So what we have here is an album that starts out on the right foot, slips and falls on Pelléas, and then never quite finds its footing again.
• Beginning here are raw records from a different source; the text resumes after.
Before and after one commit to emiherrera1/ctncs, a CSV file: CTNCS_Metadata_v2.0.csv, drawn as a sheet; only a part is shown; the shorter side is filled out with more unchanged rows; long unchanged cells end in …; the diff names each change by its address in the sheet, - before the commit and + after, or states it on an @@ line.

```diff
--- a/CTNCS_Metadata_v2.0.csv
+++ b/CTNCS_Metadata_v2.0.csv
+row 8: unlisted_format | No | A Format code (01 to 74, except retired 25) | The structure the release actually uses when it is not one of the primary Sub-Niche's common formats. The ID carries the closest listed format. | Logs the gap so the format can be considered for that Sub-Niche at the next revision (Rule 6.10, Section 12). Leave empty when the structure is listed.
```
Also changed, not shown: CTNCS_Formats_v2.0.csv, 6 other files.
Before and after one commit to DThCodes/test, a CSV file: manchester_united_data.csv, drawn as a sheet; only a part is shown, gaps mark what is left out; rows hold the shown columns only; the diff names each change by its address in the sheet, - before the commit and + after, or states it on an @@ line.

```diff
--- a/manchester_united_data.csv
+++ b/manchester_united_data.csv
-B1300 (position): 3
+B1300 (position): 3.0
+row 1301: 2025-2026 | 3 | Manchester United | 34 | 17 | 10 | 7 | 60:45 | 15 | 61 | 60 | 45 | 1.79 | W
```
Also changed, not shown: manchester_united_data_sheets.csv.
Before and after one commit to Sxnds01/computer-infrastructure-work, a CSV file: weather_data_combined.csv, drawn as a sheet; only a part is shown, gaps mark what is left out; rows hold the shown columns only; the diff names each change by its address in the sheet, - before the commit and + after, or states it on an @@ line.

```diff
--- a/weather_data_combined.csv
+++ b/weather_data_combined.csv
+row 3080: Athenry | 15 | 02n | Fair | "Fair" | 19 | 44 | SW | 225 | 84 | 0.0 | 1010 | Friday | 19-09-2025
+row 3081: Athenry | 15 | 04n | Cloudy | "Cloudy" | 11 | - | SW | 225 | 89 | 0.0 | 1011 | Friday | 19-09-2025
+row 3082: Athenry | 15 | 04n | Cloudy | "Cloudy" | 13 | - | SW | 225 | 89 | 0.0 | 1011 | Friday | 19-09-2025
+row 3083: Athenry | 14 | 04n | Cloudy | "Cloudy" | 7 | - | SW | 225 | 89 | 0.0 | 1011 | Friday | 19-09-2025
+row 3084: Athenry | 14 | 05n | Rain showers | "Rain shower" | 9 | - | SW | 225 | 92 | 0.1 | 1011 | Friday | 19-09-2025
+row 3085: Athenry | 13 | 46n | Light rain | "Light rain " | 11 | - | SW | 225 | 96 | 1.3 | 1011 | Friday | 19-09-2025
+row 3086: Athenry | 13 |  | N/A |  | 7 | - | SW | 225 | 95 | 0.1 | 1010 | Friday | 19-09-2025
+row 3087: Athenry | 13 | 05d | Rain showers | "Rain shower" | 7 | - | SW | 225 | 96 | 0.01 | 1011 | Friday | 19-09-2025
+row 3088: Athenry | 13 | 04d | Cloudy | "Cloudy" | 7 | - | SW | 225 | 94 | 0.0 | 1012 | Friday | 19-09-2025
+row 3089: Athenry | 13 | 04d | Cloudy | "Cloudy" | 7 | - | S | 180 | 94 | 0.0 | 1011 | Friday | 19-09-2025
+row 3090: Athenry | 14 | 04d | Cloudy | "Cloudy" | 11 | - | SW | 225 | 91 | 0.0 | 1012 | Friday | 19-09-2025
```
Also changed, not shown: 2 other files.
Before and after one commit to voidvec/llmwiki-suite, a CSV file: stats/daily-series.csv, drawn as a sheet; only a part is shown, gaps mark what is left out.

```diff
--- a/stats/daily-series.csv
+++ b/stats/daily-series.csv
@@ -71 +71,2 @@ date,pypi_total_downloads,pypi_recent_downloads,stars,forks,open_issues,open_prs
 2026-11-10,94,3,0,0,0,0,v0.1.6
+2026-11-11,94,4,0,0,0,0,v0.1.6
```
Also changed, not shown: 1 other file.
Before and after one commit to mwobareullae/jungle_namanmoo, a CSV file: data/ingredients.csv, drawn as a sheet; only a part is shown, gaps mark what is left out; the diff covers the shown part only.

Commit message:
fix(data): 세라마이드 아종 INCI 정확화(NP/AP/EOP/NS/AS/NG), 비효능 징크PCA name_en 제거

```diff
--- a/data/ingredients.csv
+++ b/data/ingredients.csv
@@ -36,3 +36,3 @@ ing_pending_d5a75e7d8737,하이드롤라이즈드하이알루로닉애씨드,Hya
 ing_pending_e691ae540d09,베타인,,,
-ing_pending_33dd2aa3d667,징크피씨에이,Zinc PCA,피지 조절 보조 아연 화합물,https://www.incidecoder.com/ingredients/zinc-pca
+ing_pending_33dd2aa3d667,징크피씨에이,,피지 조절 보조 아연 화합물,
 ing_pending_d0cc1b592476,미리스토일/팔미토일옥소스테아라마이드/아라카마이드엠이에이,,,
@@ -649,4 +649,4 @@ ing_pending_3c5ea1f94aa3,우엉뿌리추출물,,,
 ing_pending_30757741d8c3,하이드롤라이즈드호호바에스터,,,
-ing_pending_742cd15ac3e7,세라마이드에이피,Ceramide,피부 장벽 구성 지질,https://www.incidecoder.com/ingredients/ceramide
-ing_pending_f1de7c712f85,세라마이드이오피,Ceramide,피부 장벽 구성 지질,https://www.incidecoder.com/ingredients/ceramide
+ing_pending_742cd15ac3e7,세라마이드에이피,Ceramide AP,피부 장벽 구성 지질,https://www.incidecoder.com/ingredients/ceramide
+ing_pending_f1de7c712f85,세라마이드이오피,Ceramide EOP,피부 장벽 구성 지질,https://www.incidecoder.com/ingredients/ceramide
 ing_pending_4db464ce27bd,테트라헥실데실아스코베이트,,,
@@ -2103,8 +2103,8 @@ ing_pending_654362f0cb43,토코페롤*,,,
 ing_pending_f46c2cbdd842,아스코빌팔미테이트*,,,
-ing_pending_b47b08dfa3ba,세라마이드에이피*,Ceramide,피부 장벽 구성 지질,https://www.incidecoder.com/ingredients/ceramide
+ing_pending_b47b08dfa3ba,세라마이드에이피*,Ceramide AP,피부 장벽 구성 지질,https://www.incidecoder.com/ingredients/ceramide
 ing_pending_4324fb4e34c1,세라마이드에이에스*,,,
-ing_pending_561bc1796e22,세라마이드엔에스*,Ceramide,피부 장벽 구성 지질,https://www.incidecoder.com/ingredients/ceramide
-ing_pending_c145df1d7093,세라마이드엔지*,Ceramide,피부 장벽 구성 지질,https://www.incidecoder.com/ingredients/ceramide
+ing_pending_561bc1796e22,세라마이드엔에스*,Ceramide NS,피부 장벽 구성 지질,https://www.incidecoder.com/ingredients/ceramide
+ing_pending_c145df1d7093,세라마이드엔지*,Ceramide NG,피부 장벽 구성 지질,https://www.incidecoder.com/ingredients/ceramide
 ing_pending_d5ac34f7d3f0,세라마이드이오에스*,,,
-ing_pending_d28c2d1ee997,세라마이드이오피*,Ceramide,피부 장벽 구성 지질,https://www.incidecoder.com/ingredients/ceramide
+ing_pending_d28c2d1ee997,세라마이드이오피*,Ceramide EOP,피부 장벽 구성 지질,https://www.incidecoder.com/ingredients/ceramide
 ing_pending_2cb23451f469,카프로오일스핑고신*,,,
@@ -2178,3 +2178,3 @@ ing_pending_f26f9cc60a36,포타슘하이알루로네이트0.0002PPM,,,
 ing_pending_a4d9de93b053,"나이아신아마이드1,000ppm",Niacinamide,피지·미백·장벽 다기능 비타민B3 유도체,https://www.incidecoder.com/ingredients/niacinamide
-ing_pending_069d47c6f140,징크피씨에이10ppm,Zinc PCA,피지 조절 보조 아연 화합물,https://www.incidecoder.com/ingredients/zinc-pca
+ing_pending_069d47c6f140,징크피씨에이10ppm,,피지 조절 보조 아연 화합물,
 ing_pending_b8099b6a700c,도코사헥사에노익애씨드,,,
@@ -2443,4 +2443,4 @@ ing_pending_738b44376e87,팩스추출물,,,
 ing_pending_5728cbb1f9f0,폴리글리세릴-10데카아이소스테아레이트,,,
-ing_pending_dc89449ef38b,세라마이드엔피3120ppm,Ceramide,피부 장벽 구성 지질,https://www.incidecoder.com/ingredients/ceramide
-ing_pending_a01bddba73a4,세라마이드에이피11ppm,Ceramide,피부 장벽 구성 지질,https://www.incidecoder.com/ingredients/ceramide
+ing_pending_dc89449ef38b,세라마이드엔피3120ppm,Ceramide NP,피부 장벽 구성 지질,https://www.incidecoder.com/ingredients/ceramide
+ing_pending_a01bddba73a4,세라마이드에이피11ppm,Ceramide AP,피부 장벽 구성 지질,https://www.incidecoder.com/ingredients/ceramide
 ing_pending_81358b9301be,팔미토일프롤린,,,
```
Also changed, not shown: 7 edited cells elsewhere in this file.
If, however, you enjoy Romantic drivel more than I do, you’ll probably love this album.

—© 2021 Lynn René Bayley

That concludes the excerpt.